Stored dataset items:
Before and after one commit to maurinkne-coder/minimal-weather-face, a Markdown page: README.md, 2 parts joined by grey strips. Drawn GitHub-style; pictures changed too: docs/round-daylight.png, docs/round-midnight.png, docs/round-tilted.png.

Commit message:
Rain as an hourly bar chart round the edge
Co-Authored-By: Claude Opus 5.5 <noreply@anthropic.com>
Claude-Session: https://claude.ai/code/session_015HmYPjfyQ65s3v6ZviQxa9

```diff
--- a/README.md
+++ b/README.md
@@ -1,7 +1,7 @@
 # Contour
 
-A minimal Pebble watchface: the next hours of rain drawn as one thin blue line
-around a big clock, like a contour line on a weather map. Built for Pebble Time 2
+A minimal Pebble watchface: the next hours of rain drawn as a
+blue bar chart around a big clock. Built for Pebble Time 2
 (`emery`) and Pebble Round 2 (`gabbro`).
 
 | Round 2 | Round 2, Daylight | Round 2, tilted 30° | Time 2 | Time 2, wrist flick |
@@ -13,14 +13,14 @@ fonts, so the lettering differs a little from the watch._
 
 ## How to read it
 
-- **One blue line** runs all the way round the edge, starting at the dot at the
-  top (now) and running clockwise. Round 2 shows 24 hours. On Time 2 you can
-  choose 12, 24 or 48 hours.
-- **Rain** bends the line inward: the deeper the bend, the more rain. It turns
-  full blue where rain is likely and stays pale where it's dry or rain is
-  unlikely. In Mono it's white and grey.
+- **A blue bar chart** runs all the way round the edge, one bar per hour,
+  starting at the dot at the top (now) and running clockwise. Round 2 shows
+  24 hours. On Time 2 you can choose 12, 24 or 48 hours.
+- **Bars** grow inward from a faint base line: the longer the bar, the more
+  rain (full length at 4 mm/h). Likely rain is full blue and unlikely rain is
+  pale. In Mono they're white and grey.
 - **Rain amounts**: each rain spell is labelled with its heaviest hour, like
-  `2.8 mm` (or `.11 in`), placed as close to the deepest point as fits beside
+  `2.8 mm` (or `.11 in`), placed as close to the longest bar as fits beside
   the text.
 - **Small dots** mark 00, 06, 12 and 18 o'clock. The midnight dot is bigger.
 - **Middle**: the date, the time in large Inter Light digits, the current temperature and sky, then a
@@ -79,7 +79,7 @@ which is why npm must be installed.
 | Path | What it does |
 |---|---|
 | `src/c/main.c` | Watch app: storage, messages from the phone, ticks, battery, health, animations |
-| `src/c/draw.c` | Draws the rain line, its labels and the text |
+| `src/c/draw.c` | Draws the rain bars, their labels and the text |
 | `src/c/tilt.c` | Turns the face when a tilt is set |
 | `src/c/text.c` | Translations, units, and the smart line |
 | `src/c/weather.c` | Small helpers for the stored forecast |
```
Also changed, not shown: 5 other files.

...

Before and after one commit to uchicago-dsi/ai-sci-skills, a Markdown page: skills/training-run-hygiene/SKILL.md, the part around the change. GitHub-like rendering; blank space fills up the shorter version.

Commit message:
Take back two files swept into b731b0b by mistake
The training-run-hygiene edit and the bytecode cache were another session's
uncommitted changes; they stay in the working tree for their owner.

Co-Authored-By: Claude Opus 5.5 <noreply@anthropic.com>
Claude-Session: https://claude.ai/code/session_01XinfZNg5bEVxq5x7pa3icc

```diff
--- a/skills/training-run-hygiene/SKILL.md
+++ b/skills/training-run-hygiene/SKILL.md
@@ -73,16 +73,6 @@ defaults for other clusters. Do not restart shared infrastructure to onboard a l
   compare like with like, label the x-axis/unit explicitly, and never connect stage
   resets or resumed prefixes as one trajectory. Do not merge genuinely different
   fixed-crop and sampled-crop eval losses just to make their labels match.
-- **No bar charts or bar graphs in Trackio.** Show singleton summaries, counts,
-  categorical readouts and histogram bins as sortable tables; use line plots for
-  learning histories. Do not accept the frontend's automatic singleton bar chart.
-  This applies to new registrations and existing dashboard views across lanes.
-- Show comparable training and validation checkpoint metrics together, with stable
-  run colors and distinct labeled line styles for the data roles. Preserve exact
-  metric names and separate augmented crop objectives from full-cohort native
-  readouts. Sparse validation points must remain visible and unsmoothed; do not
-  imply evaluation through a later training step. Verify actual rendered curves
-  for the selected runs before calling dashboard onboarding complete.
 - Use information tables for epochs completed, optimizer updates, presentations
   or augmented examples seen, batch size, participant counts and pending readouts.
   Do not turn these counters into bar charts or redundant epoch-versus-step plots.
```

#### [What to produce]
Each line in which the string "hours" is found must be copied from the data.

#### [Result]
-A minimal Pebble watchface: the next hours of rain drawn as one thin blue line
+A minimal Pebble watchface: the next hours of rain drawn as a
-  top (now) and running clockwise. Round 2 shows 24 hours. On Time 2 you can
-  choose 12, 24 or 48 hours.
+  24 hours. On Time 2 you can choose 12, 24 or 48 hours.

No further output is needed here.